bundesliga.com analyses the pre-season form of all 18 Bundesliga clubs and sees which are ready for action and which either require a bit more time, or need to go back to the drawing board completely.
Here are the sides currently lagging behind and still with a lot of work to do before the opening weekend...
Coaching team Sami Hyypiä and Sascha Lewandowski are venturing into uncharted territory. Although they took charge of the club's last six games of last term - and successfully - now they have the added pressure of full-time contracts. The club have shown their ambition by rejecting lucrative bids for Andre Schürrle and Lars Bender. As a result Hyypiä has set his sights on qualifying for the UEFA Champions League, but there is still work to be done. A 3-1 defeat to Liverpool, a 2-1 reverse to Napoli and a 1-0 loss to KAA Gent showed they are not yet ready for the UEFA Europa League while FC Augsburg got the better of them in pre-season too. Apart from signing Philipp Wohlscheid, Leverkusen have pretty much kept their hands in their pockets this summer, despite losing Rene Adler, Eren Derdiyok and Michael Ballack. A pre-deadline signing could be just the ticket if Hyypiä's lofty ambitions are to be realised.
Felix Magath has been quiet in the transfer market, by his own standards, with just seven new arrivals. But will his new team gel? Defeats to Bayern Munich and Manchester City showed gulfs between the Wolves and the teams they want to be challenging at home and abroad. The loss of Patrick Helmes to injury for the first half of the season leaves his side even lighter in attack. Bas Dost and Ivica Olic were brought in to replace Mario Mandzukic, but neither have been particularly prolific in pre-season, aside from the Croatian's hat-trick in the DFB Cup last weekend. If Magath's Wolves are to emulate their title-winning heroics of 2008/09, they need Olic in that form in the Bundesliga each week while Diego, who was also on target last weekend, needs to prove he can take Magath's decisions with humility and work for the team.
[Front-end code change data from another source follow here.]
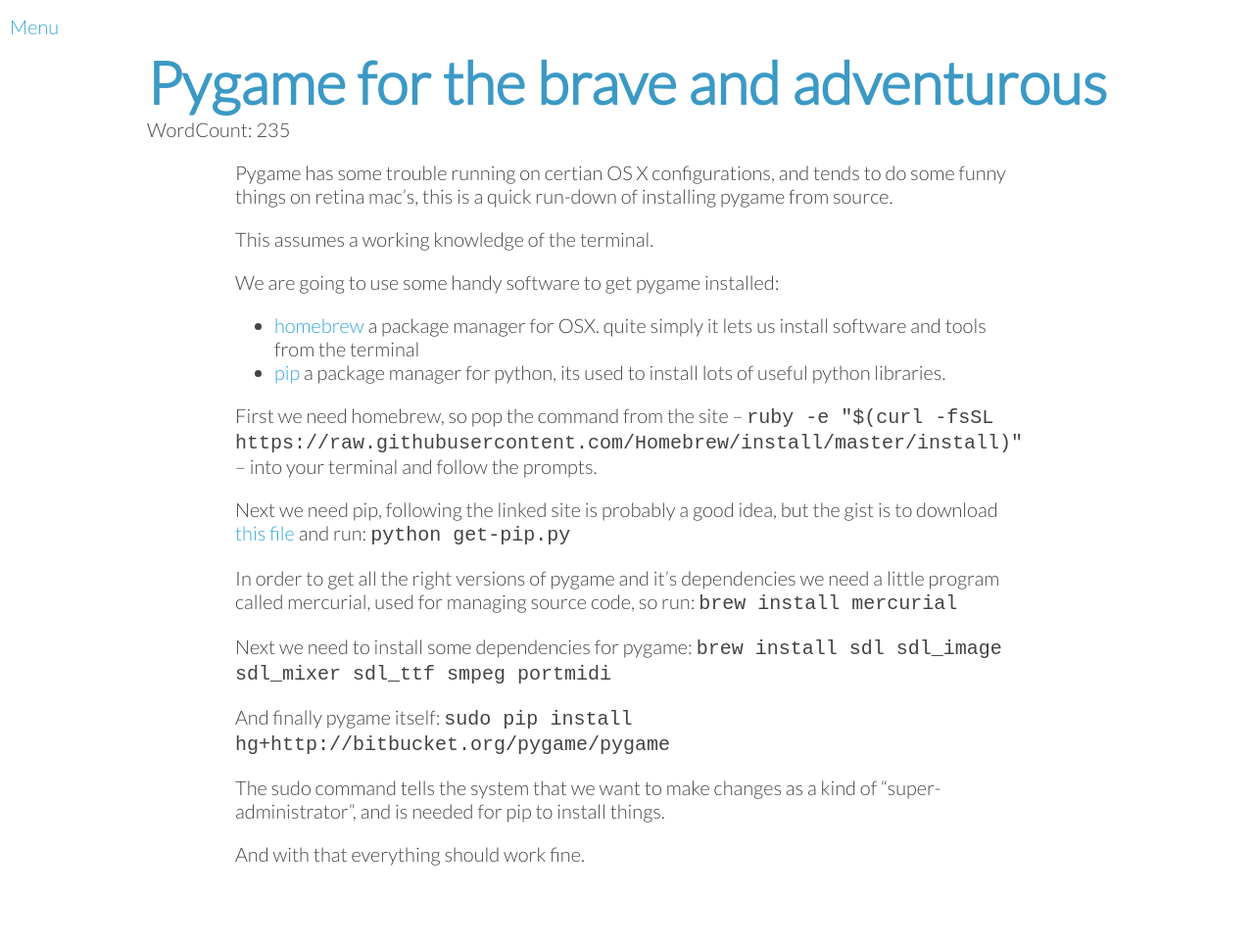
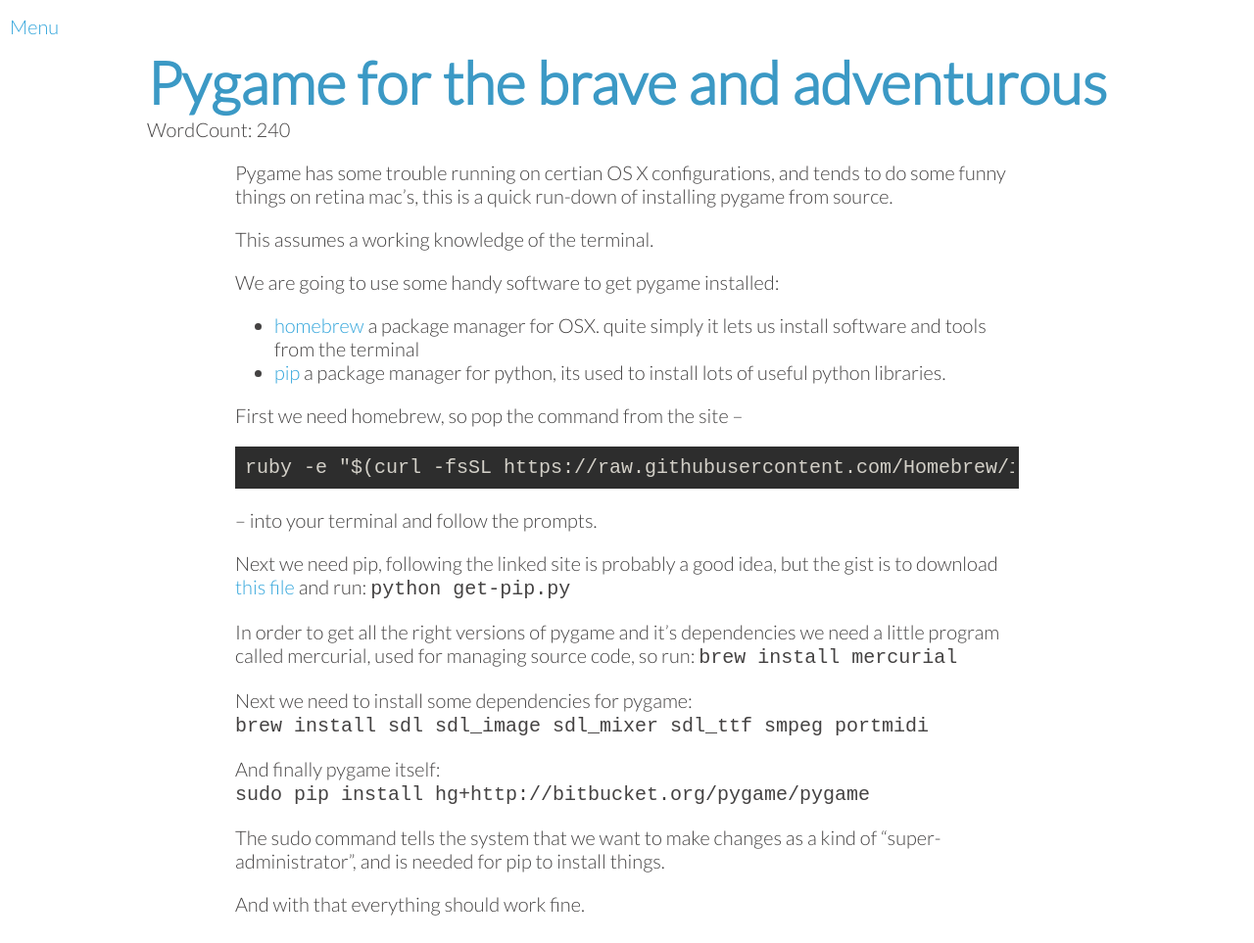
Before and after one commit to cal-smith/cal-smith.github.io, a Jekyll site: the page built from _posts/2014-11-23-pygame.md, in a window 1280 px wide. Shown: the whole page at 98% size. Built offline with Jekyll 4.4.1, drawn with Linux system fonts in a browser that asks for light colours; Markdown is read by kramdown in place of the engine named in the settings; before the commit the page ends 912 px from its top, so only the background shows below that; some of the changed lines change nothing that is shown.

Commit message:
Update 2014-11-23-pygame.md

````diff
--- a/_posts/2014-11-23-pygame.md
+++ b/_posts/2014-11-23-pygame.md
@@ -13,15 +13,21 @@
 - [homebrew](http://brew.sh/) a package manager for OSX. quite simply it lets us install software and tools from the terminal
 - [pip](http://pip.readthedocs.org/en/latest/installing.html) a package manager for python, its used to install lots of useful python libraries.
 
-First we need homebrew, so pop the command from the site -- `ruby -e "$(curl -fsSL https://raw.githubusercontent.com/Homebrew/install/master/install)"` -- into your terminal and follow the prompts.
+First we need homebrew, so pop the command from the site --
+```
+ruby -e "$(curl -fsSL https://raw.githubusercontent.com/Homebrew/install/master/install)"
+```
+-- into your terminal and follow the prompts.
 
 Next we need pip, following the linked site is probably a good idea, but the gist is to download [this file](https://bootstrap.pypa.io/get-pip.py) and run: `python get-pip.py`
 
 In order to get all the right versions of pygame and it's dependencies we need a little program called mercurial, used for managing source code, so run: `brew install mercurial`
 
-Next we need to install some dependencies for pygame: `brew install sdl sdl_image sdl_mixer sdl_ttf smpeg portmidi`
+Next we need to install some dependencies for pygame:
+```brew install sdl sdl_image sdl_mixer sdl_ttf smpeg portmidi```
 
-And finally pygame itself: `sudo pip install hg+http://bitbucket.org/pygame/pygame`
+And finally pygame itself:
+```sudo pip install hg+http://bitbucket.org/pygame/pygame```
 
 The sudo command tells the system that we want to make changes as a kind of "super-administrator", and is needed for pip to install things.
 
````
Hannover have created club history by qualifying for Europe two seasons in a row, but can they make it a hat-trick of top-six finishes? And after reaching the quarter-finals of the UEFA Europa League last season, can they now go further? Their pre-season results have hardly been encouraging. Defeat to Manchester United is perhaps acceptable, but falling victim to Hertha BSC Berlin and Preußen Münster have shown chinks in The Reds' armour. Münster's victory over SV Werder Bremen in the DFB Cup put that loss into perspective while Hannover hit the ground running in the Cup with Jan Schlaudraff masterminding a 6-1 win over Nöttingen. The team has not been altered much with Szabolcs Huszti returning from Zenit St. Petersburg and Altin Lala joining Bayern Munich's reserve team, while the expectations will be high of Mame Diouf in his first full season in the Bundesliga.
Few would have predicted that Mainz's permanence in the top flight of German football would endure for three years, and perhaps their biggest test is about to begin. Thomas Tuchel has taken the plaudits for his young side's attractive football, but their boy band of Lewis Holtby, Andre Schürrle and Adam Szalai seems a distant memory, as a defeat to SV Sandhausen in pre-season hammered home. Draws with FC Metz, Austria Vienna and FC Sevilla may look good on paper, but the Spaniards are a shadow of the side which clinched the UEFA Cup in 2006 and 2007, as Hannover 96 demonstrated a year ago. Szalai's two goals in the DFB Cup last weekend provided some promise, though, and after over a year of injury agony, Mainz can only hope he is now fully recovered and back to his best if they are to stay up once again.
Dieter Hecking has dispelled the word relegation since arriving in Nuremberg, but results this pre-season hint at a return of the troubles which have frequently plagued Der Club down the years. It started well enough with a 4-2 win over Borussia Dortmund on Marek Mintal's testimonial, but a 1-0 defeat to Real Betis and only a 2-2 draw with Ingolstadt suggest that Hecking has his work cut out - once again. There is nothing new in Hecking having the challenge of rebuilding his side after losing key players, though, and a year after seeing Ilkay Gündogan defect to Borussia Dortmund, he now has to cope without Philipp Wollscheid and Albert Bunjaku. He has taken a gamble on Hiroshi Kiyotake, but defeat in the first round of the DFB Cup to fourth-division opponents TSV Havelse indicates he may not have got it right this time.
Thorsten Fink had been installed as favourite to become the first Bundesliga managerial casualty even before Hamburg were knocked out of the DFB Cup to Karlsruher SC. The odds on that happening have now shortened and all Fink can do is hope that the Cup defeat is an omen - Mirko Slomka was also destined for the chop after Hannover were dumped out of the Cup in the first round two years ago, but The Reds went on to play the most successful season in their history to qualify for the UEFA Europa League. For that to happen, Fink will be relying on new signings Rene Adler, Paul Scharner and Artem Rudnevs to deliver the goods for the Bundesliga's only permanent partner of 50 years.